Where Rachel Matthews’ novel Siren examines the effects of rape prior to its public disclosure, and Krien’s journalistic enterprise Night Games examines how rape charges play out in court, Paul D Carter’s novel Eleven Seasons considers the wider, ripple effect of football rape.

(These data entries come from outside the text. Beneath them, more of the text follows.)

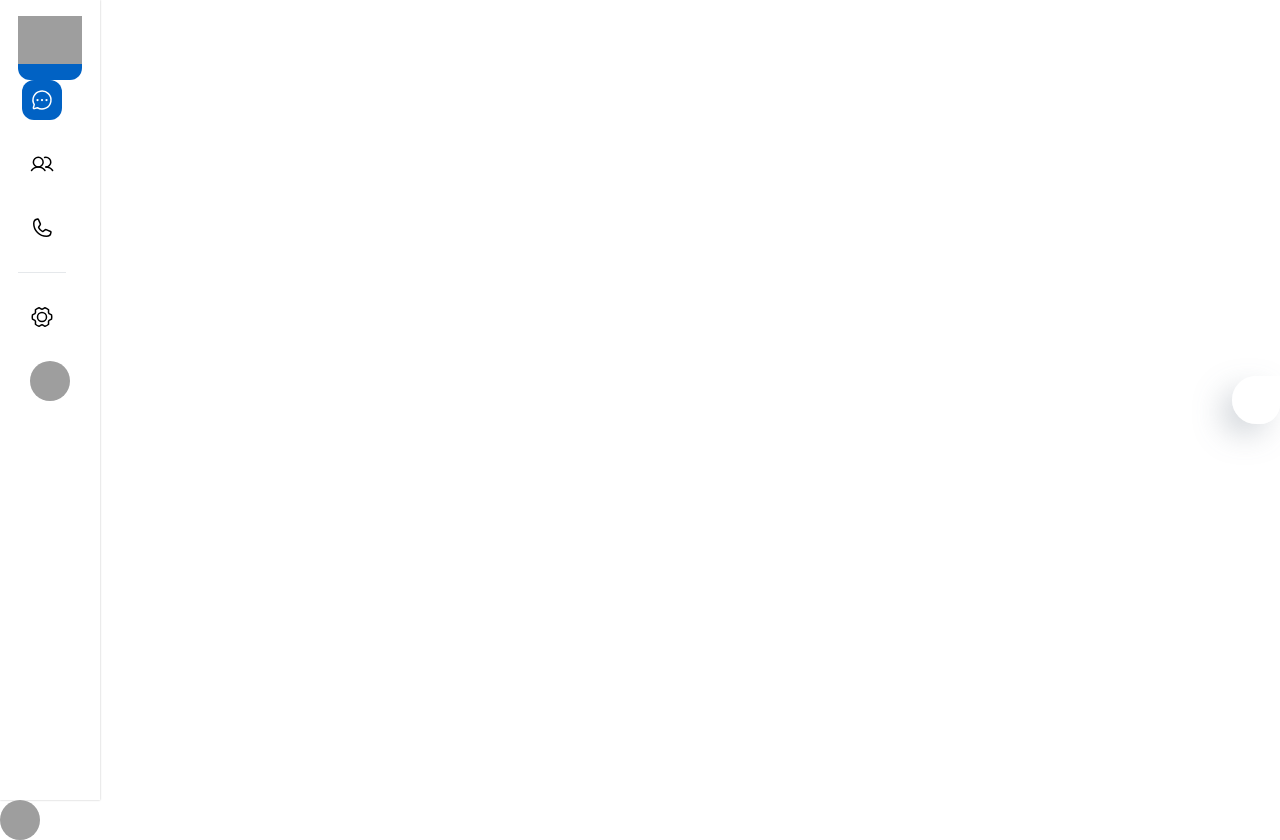
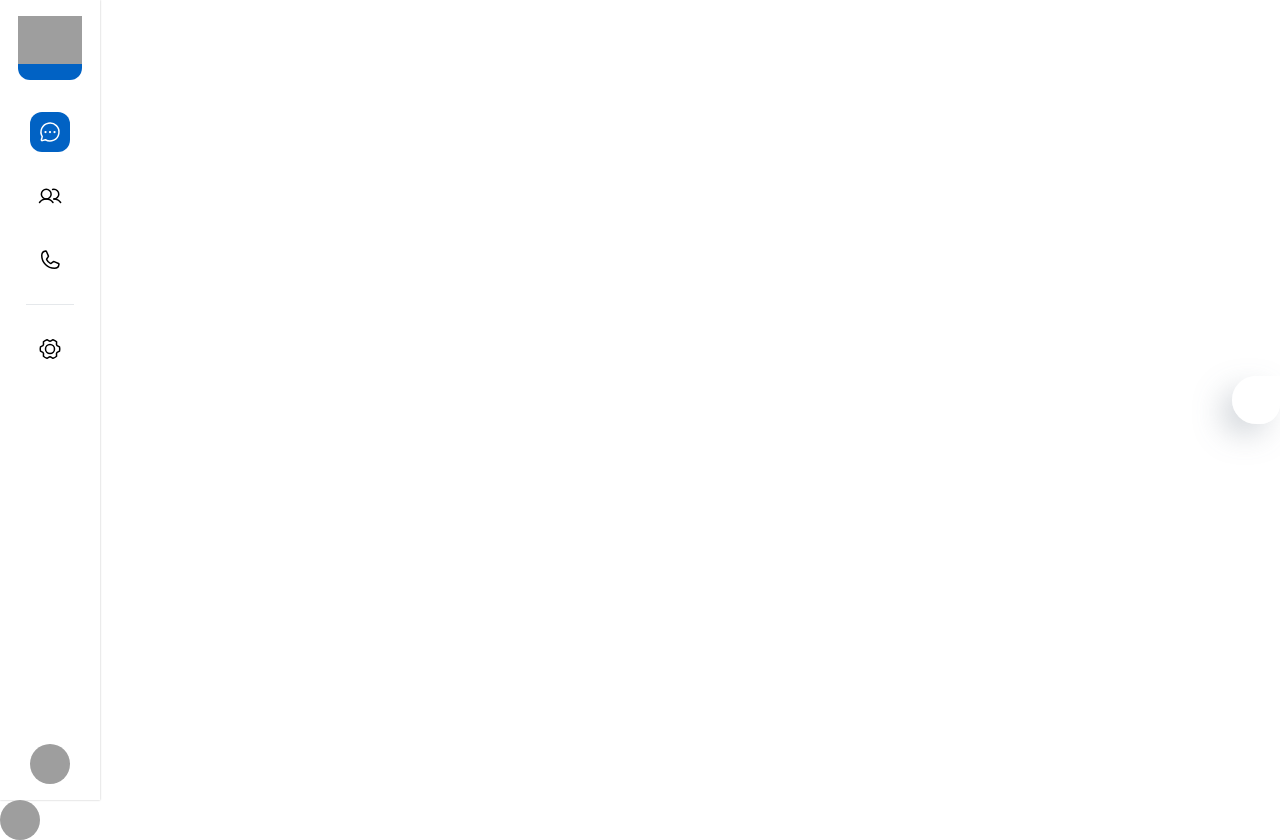
Before and after one commit to rohan-tech-negi/Chat-App, a React (Create React App) app: page /app in a window 1280 px wide. Built offline with nearby package versions, Linux system fonts and the light colour scheme; grey boxes are pictures that could not be loaded; some icons are missing.

Commit message:
done with todays work

```diff
--- a/src/layouts/dashboard/index.js
+++ b/src/layouts/dashboard/index.js
@@ -18,8 +18,8 @@ const DashboardLayout = () => {
     <>
      <Box p={2} sx={{backgroundColor: theme.palette.background.paper, boxShadow: "0px 0px 2px rgba(0, 0, 0, 0.25)", height: "100vh", width:100}}>
 
-      <Stack direction="column" sx={{width:"100%"}} alignItems={"center"} spacing={3}>
-        <Stack>
+      <Stack direction="column" sx={{height:"100%"}} alignItems={"center"} spacing={3} justifyContent="space-between" >
+        <Stack alignItems={"center"} spacing={4}>
           <Box sx={{
         backgroundColor: theme.palette.primary.main, height: 64 , width: 64, borderRadius: 1.5
       }} >
```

Paul D Carter spent nine years writing Eleven Seasons, which won The Australian’s Vogel Literary Award in 2012. The novel is quite slim, and subtle, and melancholy, and I’m glad he took his time writing, and kept the narrative pace gentle, because it’s a gem.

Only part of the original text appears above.